- **ASSIGNMENT**: Could you print all of the data below again, exactly?

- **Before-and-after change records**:
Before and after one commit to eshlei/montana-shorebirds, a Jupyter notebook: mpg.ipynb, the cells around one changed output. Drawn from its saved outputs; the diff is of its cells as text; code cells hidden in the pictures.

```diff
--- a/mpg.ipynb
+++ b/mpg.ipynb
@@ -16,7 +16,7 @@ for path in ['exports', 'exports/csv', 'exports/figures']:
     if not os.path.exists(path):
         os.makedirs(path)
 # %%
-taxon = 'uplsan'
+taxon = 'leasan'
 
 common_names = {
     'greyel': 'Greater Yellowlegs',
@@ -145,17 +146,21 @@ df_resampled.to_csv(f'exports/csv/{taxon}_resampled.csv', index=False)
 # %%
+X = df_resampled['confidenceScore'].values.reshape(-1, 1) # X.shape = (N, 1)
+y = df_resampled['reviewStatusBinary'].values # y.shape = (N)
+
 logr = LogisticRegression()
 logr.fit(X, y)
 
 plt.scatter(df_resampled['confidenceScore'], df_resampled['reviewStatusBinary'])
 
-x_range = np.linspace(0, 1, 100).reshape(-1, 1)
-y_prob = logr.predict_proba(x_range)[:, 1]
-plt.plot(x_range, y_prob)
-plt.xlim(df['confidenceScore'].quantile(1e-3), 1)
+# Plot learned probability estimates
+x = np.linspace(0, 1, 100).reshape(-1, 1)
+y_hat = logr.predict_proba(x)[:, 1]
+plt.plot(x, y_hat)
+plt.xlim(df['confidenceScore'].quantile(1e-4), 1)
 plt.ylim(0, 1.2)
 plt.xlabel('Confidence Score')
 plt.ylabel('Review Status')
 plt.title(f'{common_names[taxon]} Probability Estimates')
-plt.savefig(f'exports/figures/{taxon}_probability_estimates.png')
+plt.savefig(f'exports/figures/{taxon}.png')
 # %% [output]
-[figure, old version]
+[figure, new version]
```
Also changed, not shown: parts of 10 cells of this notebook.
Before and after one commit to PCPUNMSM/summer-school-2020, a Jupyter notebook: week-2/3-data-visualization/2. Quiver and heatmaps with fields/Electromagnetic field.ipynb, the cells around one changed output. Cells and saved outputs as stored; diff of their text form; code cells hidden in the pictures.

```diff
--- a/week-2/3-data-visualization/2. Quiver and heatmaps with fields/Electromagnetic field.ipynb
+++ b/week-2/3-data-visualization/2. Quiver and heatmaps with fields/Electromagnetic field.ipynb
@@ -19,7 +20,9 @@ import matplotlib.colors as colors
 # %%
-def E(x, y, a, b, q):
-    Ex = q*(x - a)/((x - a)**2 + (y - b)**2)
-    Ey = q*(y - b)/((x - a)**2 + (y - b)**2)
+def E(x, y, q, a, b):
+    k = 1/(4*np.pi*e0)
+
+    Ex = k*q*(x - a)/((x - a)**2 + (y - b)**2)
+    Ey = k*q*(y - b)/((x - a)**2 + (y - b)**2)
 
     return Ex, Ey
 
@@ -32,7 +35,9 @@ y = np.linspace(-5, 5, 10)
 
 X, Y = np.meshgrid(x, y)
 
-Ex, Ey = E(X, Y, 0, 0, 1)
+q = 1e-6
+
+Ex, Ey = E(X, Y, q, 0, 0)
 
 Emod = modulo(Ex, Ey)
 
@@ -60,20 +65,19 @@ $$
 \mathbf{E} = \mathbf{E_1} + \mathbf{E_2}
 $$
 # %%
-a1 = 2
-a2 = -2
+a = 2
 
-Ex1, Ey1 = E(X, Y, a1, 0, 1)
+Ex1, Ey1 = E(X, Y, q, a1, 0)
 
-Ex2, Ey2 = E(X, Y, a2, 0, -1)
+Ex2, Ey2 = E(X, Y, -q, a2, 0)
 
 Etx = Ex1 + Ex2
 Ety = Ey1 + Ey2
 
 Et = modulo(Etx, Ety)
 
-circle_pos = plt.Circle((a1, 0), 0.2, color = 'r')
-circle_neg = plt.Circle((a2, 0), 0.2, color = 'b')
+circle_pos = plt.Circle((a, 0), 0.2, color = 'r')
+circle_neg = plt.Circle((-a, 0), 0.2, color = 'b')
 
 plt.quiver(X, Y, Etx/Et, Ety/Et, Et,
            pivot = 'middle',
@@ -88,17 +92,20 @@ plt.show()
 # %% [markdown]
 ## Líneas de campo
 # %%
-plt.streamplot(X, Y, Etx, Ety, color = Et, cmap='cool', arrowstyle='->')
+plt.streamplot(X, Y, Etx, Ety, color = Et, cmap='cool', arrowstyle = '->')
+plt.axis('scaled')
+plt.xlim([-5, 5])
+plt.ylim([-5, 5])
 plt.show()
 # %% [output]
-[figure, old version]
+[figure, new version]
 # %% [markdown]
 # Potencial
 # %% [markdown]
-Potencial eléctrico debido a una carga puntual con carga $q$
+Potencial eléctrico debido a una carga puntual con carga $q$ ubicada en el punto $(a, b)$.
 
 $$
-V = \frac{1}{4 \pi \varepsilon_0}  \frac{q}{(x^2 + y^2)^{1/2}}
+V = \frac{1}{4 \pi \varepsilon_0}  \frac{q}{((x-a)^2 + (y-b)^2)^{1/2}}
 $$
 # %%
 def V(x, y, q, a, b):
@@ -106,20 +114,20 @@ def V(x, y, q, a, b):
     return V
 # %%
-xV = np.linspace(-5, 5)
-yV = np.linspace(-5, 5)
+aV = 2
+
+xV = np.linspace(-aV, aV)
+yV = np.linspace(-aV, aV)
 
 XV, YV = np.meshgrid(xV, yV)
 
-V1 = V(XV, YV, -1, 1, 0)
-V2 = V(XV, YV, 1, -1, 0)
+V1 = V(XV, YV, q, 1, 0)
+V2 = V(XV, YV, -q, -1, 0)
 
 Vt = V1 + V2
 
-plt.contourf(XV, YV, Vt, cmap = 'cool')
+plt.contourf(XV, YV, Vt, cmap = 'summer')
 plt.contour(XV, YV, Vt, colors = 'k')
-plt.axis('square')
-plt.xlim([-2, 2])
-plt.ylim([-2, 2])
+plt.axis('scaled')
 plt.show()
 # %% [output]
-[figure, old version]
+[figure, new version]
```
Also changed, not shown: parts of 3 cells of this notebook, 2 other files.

- **WRITTEN SOLUTION**:
Before and after one commit to eshlei/montana-shorebirds, a Jupyter notebook: mpg.ipynb, the cells around one changed output. Drawn from its saved outputs; the diff is of its cells as text; code cells hidden in the pictures.

```diff
--- a/mpg.ipynb
+++ b/mpg.ipynb
@@ -16,7 +16,7 @@ for path in ['exports', 'exports/csv', 'exports/figures']:
     if not os.path.exists(path):
         os.makedirs(path)
 # %%
-taxon = 'uplsan'
+taxon = 'leasan'
 
 common_names = {
     'greyel': 'Greater Yellowlegs',
@@ -145,17 +146,21 @@ df_resampled.to_csv(f'exports/csv/{taxon}_resampled.csv', index=False)
 # %%
+X = df_resampled['confidenceScore'].values.reshape(-1, 1) # X.shape = (N, 1)
+y = df_resampled['reviewStatusBinary'].values # y.shape = (N)
+
 logr = LogisticRegression()
 logr.fit(X, y)
 
 plt.scatter(df_resampled['confidenceScore'], df_resampled['reviewStatusBinary'])
 
-x_range = np.linspace(0, 1, 100).reshape(-1, 1)
-y_prob = logr.predict_proba(x_range)[:, 1]
-plt.plot(x_range, y_prob)
-plt.xlim(df['confidenceScore'].quantile(1e-3), 1)
+# Plot learned probability estimates
+x = np.linspace(0, 1, 100).reshape(-1, 1)
+y_hat = logr.predict_proba(x)[:, 1]
+plt.plot(x, y_hat)
+plt.xlim(df['confidenceScore'].quantile(1e-4), 1)
 plt.ylim(0, 1.2)
 plt.xlabel('Confidence Score')
 plt.ylabel('Review Status')
 plt.title(f'{common_names[taxon]} Probability Estimates')
-plt.savefig(f'exports/figures/{taxon}_probability_estimates.png')
+plt.savefig(f'exports/figures/{taxon}.png')
 # %% [output]
-[figure, old version]
+[figure, new version]
```
Also changed, not shown: parts of 10 cells of this notebook.
Before and after one commit to PCPUNMSM/summer-school-2020, a Jupyter notebook: week-2/3-data-visualization/2. Quiver and heatmaps with fields/Electromagnetic field.ipynb, the cells around one changed output. Cells and saved outputs as stored; diff of their text form; code cells hidden in the pictures.

```diff
--- a/week-2/3-data-visualization/2. Quiver and heatmaps with fields/Electromagnetic field.ipynb
+++ b/week-2/3-data-visualization/2. Quiver and heatmaps with fields/Electromagnetic field.ipynb
@@ -19,7 +20,9 @@ import matplotlib.colors as colors
 # %%
-def E(x, y, a, b, q):
-    Ex = q*(x - a)/((x - a)**2 + (y - b)**2)
-    Ey = q*(y - b)/((x - a)**2 + (y - b)**2)
+def E(x, y, q, a, b):
+    k = 1/(4*np.pi*e0)
+
+    Ex = k*q*(x - a)/((x - a)**2 + (y - b)**2)
+    Ey = k*q*(y - b)/((x - a)**2 + (y - b)**2)
 
     return Ex, Ey
 
@@ -32,7 +35,9 @@ y = np.linspace(-5, 5, 10)
 
 X, Y = np.meshgrid(x, y)
 
-Ex, Ey = E(X, Y, 0, 0, 1)
+q = 1e-6
+
+Ex, Ey = E(X, Y, q, 0, 0)
 
 Emod = modulo(Ex, Ey)
 
@@ -60,20 +65,19 @@ $$
 \mathbf{E} = \mathbf{E_1} + \mathbf{E_2}
 $$
 # %%
-a1 = 2
-a2 = -2
+a = 2
 
-Ex1, Ey1 = E(X, Y, a1, 0, 1)
+Ex1, Ey1 = E(X, Y, q, a1, 0)
 
-Ex2, Ey2 = E(X, Y, a2, 0, -1)
+Ex2, Ey2 = E(X, Y, -q, a2, 0)
 
 Etx = Ex1 + Ex2
 Ety = Ey1 + Ey2
 
 Et = modulo(Etx, Ety)
 
-circle_pos = plt.Circle((a1, 0), 0.2, color = 'r')
-circle_neg = plt.Circle((a2, 0), 0.2, color = 'b')
+circle_pos = plt.Circle((a, 0), 0.2, color = 'r')
+circle_neg = plt.Circle((-a, 0), 0.2, color = 'b')
 
 plt.quiver(X, Y, Etx/Et, Ety/Et, Et,
            pivot = 'middle',
@@ -88,17 +92,20 @@ plt.show()
 # %% [markdown]
 ## Líneas de campo
 # %%
-plt.streamplot(X, Y, Etx, Ety, color = Et, cmap='cool', arrowstyle='->')
+plt.streamplot(X, Y, Etx, Ety, color = Et, cmap='cool', arrowstyle = '->')
+plt.axis('scaled')
+plt.xlim([-5, 5])
+plt.ylim([-5, 5])
 plt.show()
 # %% [output]
-[figure, old version]
+[figure, new version]
 # %% [markdown]
 # Potencial
 # %% [markdown]
-Potencial eléctrico debido a una carga puntual con carga $q$
+Potencial eléctrico debido a una carga puntual con carga $q$ ubicada en el punto $(a, b)$.
 
 $$
-V = \frac{1}{4 \pi \varepsilon_0}  \frac{q}{(x^2 + y^2)^{1/2}}
+V = \frac{1}{4 \pi \varepsilon_0}  \frac{q}{((x-a)^2 + (y-b)^2)^{1/2}}
 $$
 # %%
 def V(x, y, q, a, b):
@@ -106,20 +114,20 @@ def V(x, y, q, a, b):
     return V
 # %%
-xV = np.linspace(-5, 5)
-yV = np.linspace(-5, 5)
+aV = 2
+
+xV = np.linspace(-aV, aV)
+yV = np.linspace(-aV, aV)
 
 XV, YV = np.meshgrid(xV, yV)
 
-V1 = V(XV, YV, -1, 1, 0)
-V2 = V(XV, YV, 1, -1, 0)
+V1 = V(XV, YV, q, 1, 0)
+V2 = V(XV, YV, -q, -1, 0)
 
 Vt = V1 + V2
 
-plt.contourf(XV, YV, Vt, cmap = 'cool')
+plt.contourf(XV, YV, Vt, cmap = 'summer')
 plt.contour(XV, YV, Vt, colors = 'k')
-plt.axis('square')
-plt.xlim([-2, 2])
-plt.ylim([-2, 2])
+plt.axis('scaled')
 plt.show()
 # %% [output]
-[figure, old version]
+[figure, new version]
```
Also changed, not shown: parts of 3 cells of this notebook, 2 other files.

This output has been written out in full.